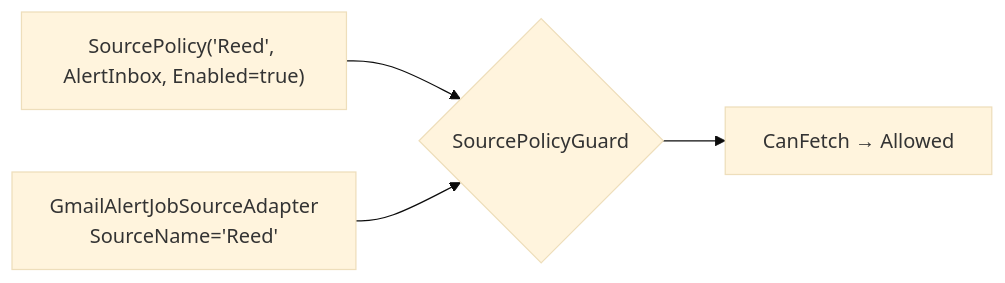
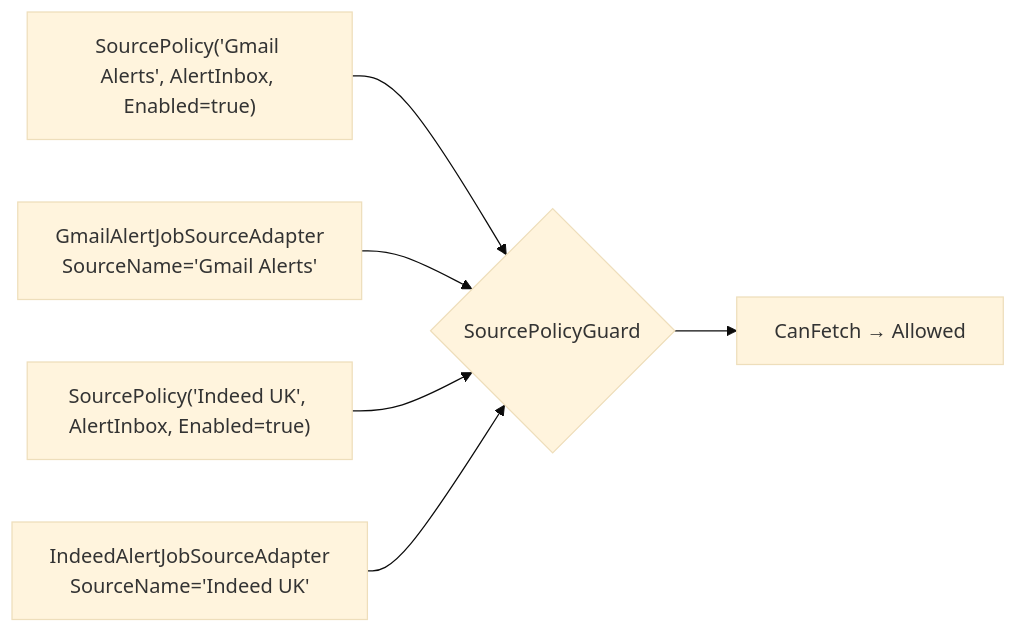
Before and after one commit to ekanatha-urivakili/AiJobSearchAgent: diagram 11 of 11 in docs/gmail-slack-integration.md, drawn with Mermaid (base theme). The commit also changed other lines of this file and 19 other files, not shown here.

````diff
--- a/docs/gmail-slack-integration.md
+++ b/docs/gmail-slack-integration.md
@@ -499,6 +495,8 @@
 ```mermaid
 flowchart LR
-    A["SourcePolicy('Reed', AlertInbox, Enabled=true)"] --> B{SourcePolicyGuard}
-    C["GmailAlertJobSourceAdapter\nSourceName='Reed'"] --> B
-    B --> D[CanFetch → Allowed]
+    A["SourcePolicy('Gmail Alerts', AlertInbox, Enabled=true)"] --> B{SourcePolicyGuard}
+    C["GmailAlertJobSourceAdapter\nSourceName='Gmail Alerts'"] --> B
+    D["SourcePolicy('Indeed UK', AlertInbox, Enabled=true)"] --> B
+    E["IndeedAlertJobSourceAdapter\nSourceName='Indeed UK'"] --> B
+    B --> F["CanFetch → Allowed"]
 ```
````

☆ ☆ ☆ ☆ ☆ ☆ ☆

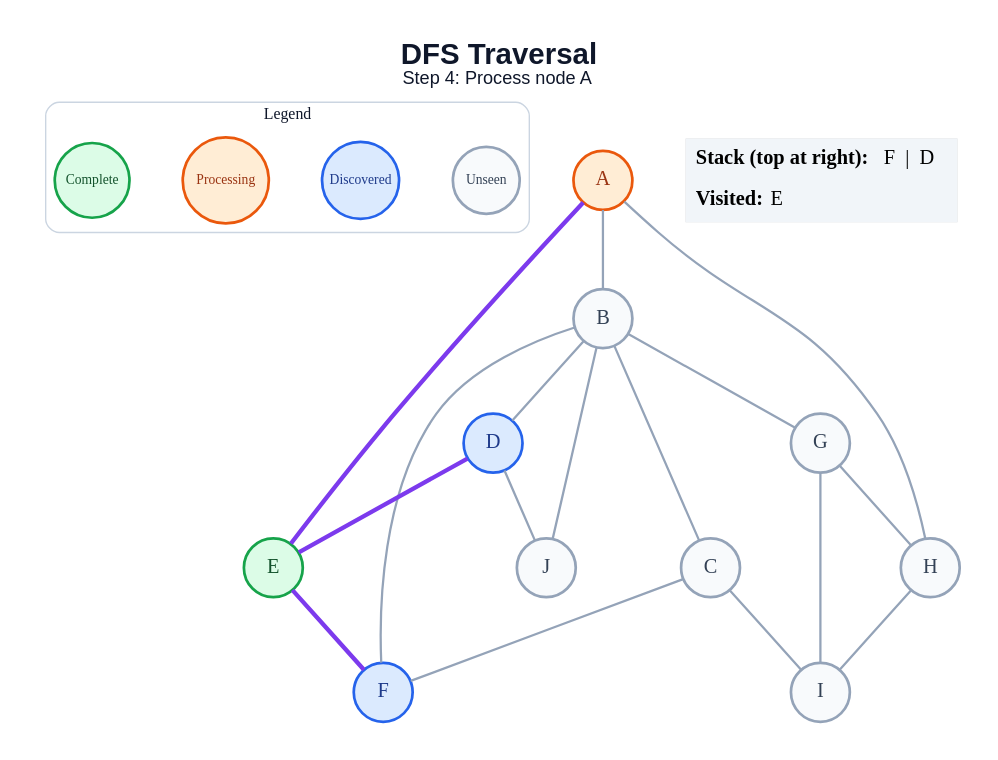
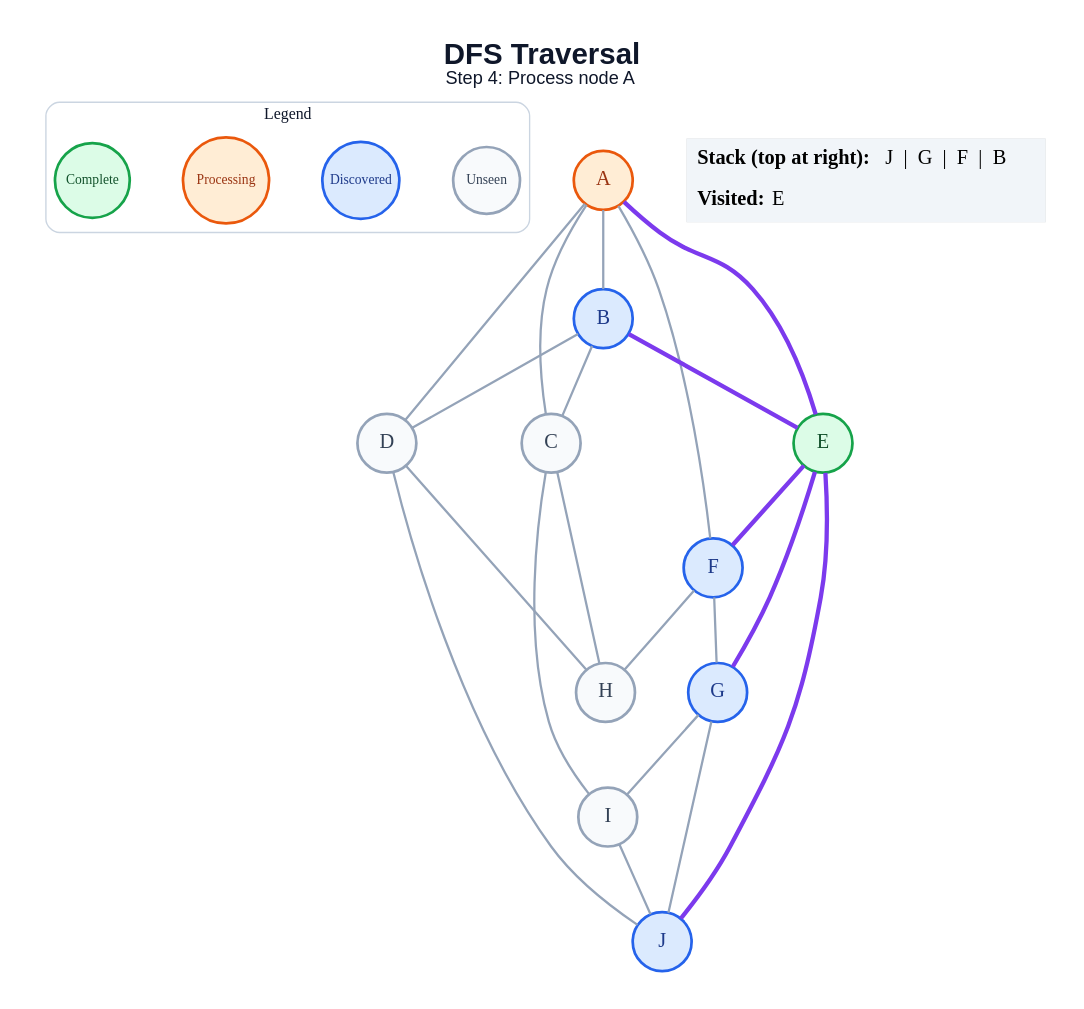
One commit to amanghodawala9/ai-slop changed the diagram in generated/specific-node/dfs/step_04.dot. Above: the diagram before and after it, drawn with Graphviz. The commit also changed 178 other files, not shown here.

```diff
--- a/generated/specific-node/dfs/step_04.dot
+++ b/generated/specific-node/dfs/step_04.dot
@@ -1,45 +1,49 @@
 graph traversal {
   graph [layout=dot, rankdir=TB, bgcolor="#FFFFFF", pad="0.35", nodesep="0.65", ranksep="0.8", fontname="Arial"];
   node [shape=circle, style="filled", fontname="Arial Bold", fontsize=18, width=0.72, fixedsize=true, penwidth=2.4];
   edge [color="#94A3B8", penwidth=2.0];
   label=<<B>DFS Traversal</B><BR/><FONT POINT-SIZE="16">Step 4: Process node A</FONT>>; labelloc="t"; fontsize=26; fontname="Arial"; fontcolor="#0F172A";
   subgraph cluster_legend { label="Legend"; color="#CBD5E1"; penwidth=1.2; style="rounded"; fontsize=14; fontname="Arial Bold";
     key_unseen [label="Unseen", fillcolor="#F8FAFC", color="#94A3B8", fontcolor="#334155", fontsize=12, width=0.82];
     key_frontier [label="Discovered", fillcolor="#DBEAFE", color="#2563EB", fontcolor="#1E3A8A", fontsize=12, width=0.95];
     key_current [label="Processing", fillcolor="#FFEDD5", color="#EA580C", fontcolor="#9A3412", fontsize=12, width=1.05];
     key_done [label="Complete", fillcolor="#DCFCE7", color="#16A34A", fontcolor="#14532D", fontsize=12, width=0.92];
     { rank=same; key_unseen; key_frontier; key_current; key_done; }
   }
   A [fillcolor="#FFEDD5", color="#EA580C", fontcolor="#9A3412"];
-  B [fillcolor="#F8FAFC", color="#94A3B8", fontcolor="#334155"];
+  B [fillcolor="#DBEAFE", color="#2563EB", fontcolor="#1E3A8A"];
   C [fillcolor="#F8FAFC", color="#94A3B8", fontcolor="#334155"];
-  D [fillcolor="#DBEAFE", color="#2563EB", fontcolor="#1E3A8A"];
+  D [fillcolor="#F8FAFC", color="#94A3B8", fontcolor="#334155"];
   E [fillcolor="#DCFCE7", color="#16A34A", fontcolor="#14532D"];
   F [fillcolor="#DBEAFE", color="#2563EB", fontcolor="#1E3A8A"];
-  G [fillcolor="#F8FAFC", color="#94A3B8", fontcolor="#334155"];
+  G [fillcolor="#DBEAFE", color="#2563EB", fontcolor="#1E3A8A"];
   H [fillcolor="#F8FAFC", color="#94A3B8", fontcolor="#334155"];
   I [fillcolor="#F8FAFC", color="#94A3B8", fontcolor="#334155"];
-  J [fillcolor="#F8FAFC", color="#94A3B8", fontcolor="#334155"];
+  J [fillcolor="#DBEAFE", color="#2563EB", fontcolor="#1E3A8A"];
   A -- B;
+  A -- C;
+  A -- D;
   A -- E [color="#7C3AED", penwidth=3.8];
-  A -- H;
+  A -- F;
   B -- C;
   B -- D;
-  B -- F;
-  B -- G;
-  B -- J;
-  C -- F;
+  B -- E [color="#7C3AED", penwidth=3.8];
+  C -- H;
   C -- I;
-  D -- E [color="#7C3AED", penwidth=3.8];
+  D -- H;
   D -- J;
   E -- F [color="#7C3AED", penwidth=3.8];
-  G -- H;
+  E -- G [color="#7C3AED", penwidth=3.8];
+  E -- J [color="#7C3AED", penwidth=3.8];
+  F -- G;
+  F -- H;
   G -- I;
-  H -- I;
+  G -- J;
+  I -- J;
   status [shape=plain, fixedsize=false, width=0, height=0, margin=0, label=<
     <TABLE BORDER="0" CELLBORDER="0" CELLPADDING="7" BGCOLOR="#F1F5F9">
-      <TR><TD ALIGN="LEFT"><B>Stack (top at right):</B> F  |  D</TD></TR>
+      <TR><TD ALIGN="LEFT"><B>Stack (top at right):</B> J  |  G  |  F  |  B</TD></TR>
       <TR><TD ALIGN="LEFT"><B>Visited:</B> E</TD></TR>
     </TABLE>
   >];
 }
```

☆ ☆ ☆ ☆ ☆ ☆ ☆

Copy out each line of the listing that holds the string "diagram".

» **RESPONSE FOR THIS EXERCISE**:
Before and after one commit to ekanatha-urivakili/AiJobSearchAgent: diagram 11 of 11 in docs/gmail-slack-integration.md, drawn with Mermaid (base theme). The commit also changed other lines of this file and 19 other files, not shown here.
One commit to amanghodawala9/ai-slop changed the diagram in generated/specific-node/dfs/step_04.dot. Above: the diagram before and after it, drawn with Graphviz. The commit also changed 178 other files, not shown here.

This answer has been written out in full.